(Entries taken from a collection)
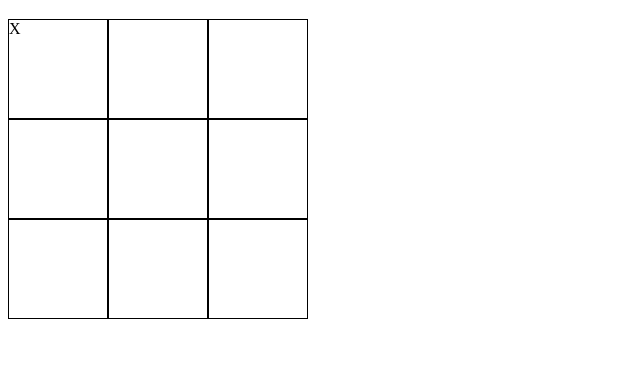
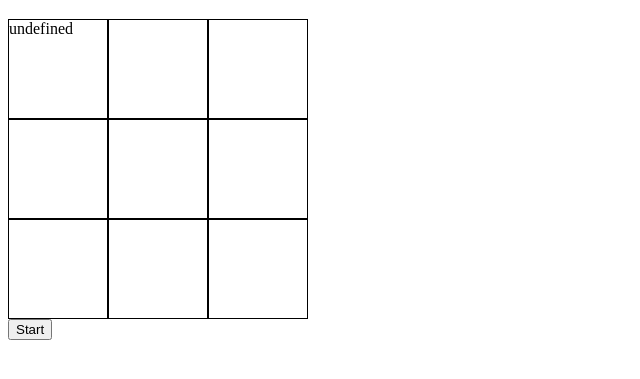
Before and after one commit to dlipkind/odin-tic-tac-toe, a plain HTML site: page index.html in a window 1280 px wide. Both pictures are taken after a click on the element 58 px from the left and 129 px from the top of the page. Shown: the part 61-440 px from the top of the page, without its empty margins (0-640 px from the left). Drawn offline with Linux system fonts and the light colour scheme.

Commit message:
Add proper basic player creation

```diff
--- a/index.html
+++ b/index.html
@@ -21,5 +21,6 @@
       <div class="cell" id="7"></div>
       <div class="cell" id="8"></div>
     </div>
+    <button class="start-button">Start</button>
   </body>
 </html>
--- a/script.js
+++ b/script.js
@@ -1,3 +1,7 @@
+const playerFactory = (num, name, marker, moves, winner) => {
+  return { num, name, marker, moves, winner };
+};
+
 const gameBoard = (() => {
   //declare rules, create players and set starting points
   const winningAxes = [
@@ -11,33 +15,45 @@ const gameBoard = (() => {
     [2, 4, 6],
   ];
 
-  const playerOne = createPlayers(1, "Player 1", "X", []);
-  const playerTwo = createPlayers(2, "Player 2", "O", []);
-
-  let activePlayer = playerOne;
+  let playerOne = "";
+  let playerTwo = "";
+  let activePlayer = "";
   let rounds = 0;
 
   //game functions
-  function createPlayers(num, name, marker, moves, winner) {
-    return { num, name, marker, moves, winner };
+  function playRound(e, targetCell) {
+    targetCell.innerHTML = activePlayer.marker;
+    activePlayer.moves.push(Number(e.target.id));
+
+    rounds = rounds + 1;
+    console.log(rounds);
+    winnerCheck();
+
+    rounds === 9 ? console.log("DRAW") : false;
+    activePlayer.winner === true
+      ? console.log(activePlayer.name + " WON!")
+      : switchPlayers();
   }
 
+  const createPlayer = (name) => {
+    playerOne = playerFactory(1, name, "X", []);
+    playerTwo = playerFactory(2, "Volan de Mort", "O", []);
+    activePlayer = playerOne;
+  };
+
   function switchPlayers() {
-    this.activePlayer === playerOne
-      ? (this.activePlayer = playerTwo)
-      : (this.activePlayer = playerOne);
-    activePlayer = this.activePlayer;
+    activePlayer === playerOne
+      ? (activePlayer = playerTwo)
+      : (activePlayer = playerOne);
     return { activePlayer };
   }
 
   function winnerCheck() {
     for (let i = 1; i < winningAxes.length; i++) {
       if (
-        winningAxes[i].every((element) =>
-          this.activePlayer.moves.includes(element)
-        )
+        winningAxes[i].every((element) => activePlayer.moves.includes(element))
       ) {
-        this.activePlayer.winner = true;
+        activePlayer.winner = true;
         console.log(activePlayer.winner);
         return { activePlayer };
       }
@@ -53,6 +69,8 @@ const gameBoard = (() => {
     rounds,
     switchPlayers,
     winnerCheck,
+    createPlayer,
+    playRound,
   };
 })();
 
@@ -66,24 +84,13 @@ const displayController = (() => {
       "click",
       (e) => {
         let targetCell = document.getElementById(e.target.id);
-
-        targetCell.innerHTML = gameBoard.activePlayer.marker;
-        gameBoard.activePlayer.moves.push(Number(e.target.id));
-
-        gameBoard.rounds = gameBoard.rounds + 1;
-        console.log(gameBoard.rounds);
-        gameBoard.winnerCheck();
-
-        gameBoard.rounds === 9 ? console.log("DRAW") : false;
-        gameBoard.activePlayer.winner === true
-          ? console.log(gameBoard.activePlayer.name + " WON!")
-          : gameBoard.switchPlayers();
+        gameBoard.playRound(e, targetCell);
       },
       { once: true }
     );
   });
 
-  // startBtn.addEventListener("click", () => {
-  //   gameBoard.getNames();
-  // });
+  startBtn.addEventListener("click", () => {
+    gameBoard.createPlayer("Harry Potter");
+  });
 })();
```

- **Task brief**:
Where an image appears in the data, skip it, and return the rest verbatim.

- **Result of this exercise**:
Before and after one commit to dlipkind/odin-tic-tac-toe, a plain HTML site: page index.html in a window 1280 px wide. Both pictures are taken after a click on the element 58 px from the left and 129 px from the top of the page. Shown: the part 61-440 px from the top of the page, without its empty margins (0-640 px from the left). Drawn offline with Linux system fonts and the light colour scheme.

Commit message:
Add proper basic player creation

```diff
--- a/index.html
+++ b/index.html
@@ -21,5 +21,6 @@
       <div class="cell" id="7"></div>
       <div class="cell" id="8"></div>
     </div>
+    <button class="start-button">Start</button>
   </body>
 </html>
--- a/script.js
+++ b/script.js
@@ -1,3 +1,7 @@
+const playerFactory = (num, name, marker, moves, winner) => {
+  return { num, name, marker, moves, winner };
+};
+
 const gameBoard = (() => {
   //declare rules, create players and set starting points
   const winningAxes = [
@@ -11,33 +15,45 @@ const gameBoard = (() => {
     [2, 4, 6],
   ];
 
-  const playerOne = createPlayers(1, "Player 1", "X", []);
-  const playerTwo = createPlayers(2, "Player 2", "O", []);
-
-  let activePlayer = playerOne;
+  let playerOne = "";
+  let playerTwo = "";
+  let activePlayer = "";
   let rounds = 0;
 
   //game functions
-  function createPlayers(num, name, marker, moves, winner) {
-    return { num, name, marker, moves, winner };
+  function playRound(e, targetCell) {
+    targetCell.innerHTML = activePlayer.marker;
+    activePlayer.moves.push(Number(e.target.id));
+
+    rounds = rounds + 1;
+    console.log(rounds);
+    winnerCheck();
+
+    rounds === 9 ? console.log("DRAW") : false;
+    activePlayer.winner === true
+      ? console.log(activePlayer.name + " WON!")
+      : switchPlayers();
   }
 
+  const createPlayer = (name) => {
+    playerOne = playerFactory(1, name, "X", []);
+    playerTwo = playerFactory(2, "Volan de Mort", "O", []);
+    activePlayer = playerOne;
+  };
+
   function switchPlayers() {
-    this.activePlayer === playerOne
-      ? (this.activePlayer = playerTwo)
-      : (this.activePlayer = playerOne);
-    activePlayer = this.activePlayer;
+    activePlayer === playerOne
+      ? (activePlayer = playerTwo)
+      : (activePlayer = playerOne);
     return { activePlayer };
   }
 
   function winnerCheck() {
     for (let i = 1; i < winningAxes.length; i++) {
       if (
-        winningAxes[i].every((element) =>
-          this.activePlayer.moves.includes(element)
-        )
+        winningAxes[i].every((element) => activePlayer.moves.includes(element))
       ) {
-        this.activePlayer.winner = true;
+        activePlayer.winner = true;
         console.log(activePlayer.winner);
         return { activePlayer };
       }
@@ -53,6 +69,8 @@ const gameBoard = (() => {
     rounds,
     switchPlayers,
     winnerCheck,
+    createPlayer,
+    playRound,
   };
 })();
 
@@ -66,24 +84,13 @@ const displayController = (() => {
       "click",
       (e) => {
         let targetCell = document.getElementById(e.target.id);
-
-        targetCell.innerHTML = gameBoard.activePlayer.marker;
-        gameBoard.activePlayer.moves.push(Number(e.target.id));
-
-        gameBoard.rounds = gameBoard.rounds + 1;
-        console.log(gameBoard.rounds);
-        gameBoard.winnerCheck();
-
-        gameBoard.rounds === 9 ? console.log("DRAW") : false;
-        gameBoard.activePlayer.winner === true
-          ? console.log(gameBoard.activePlayer.name + " WON!")
-          : gameBoard.switchPlayers();
+        gameBoard.playRound(e, targetCell);
       },
       { once: true }
     );
   });
 
-  // startBtn.addEventListener("click", () => {
-  //   gameBoard.getNames();
-  // });
+  startBtn.addEventListener("click", () => {
+    gameBoard.createPlayer("Harry Potter");
+  });
 })();
```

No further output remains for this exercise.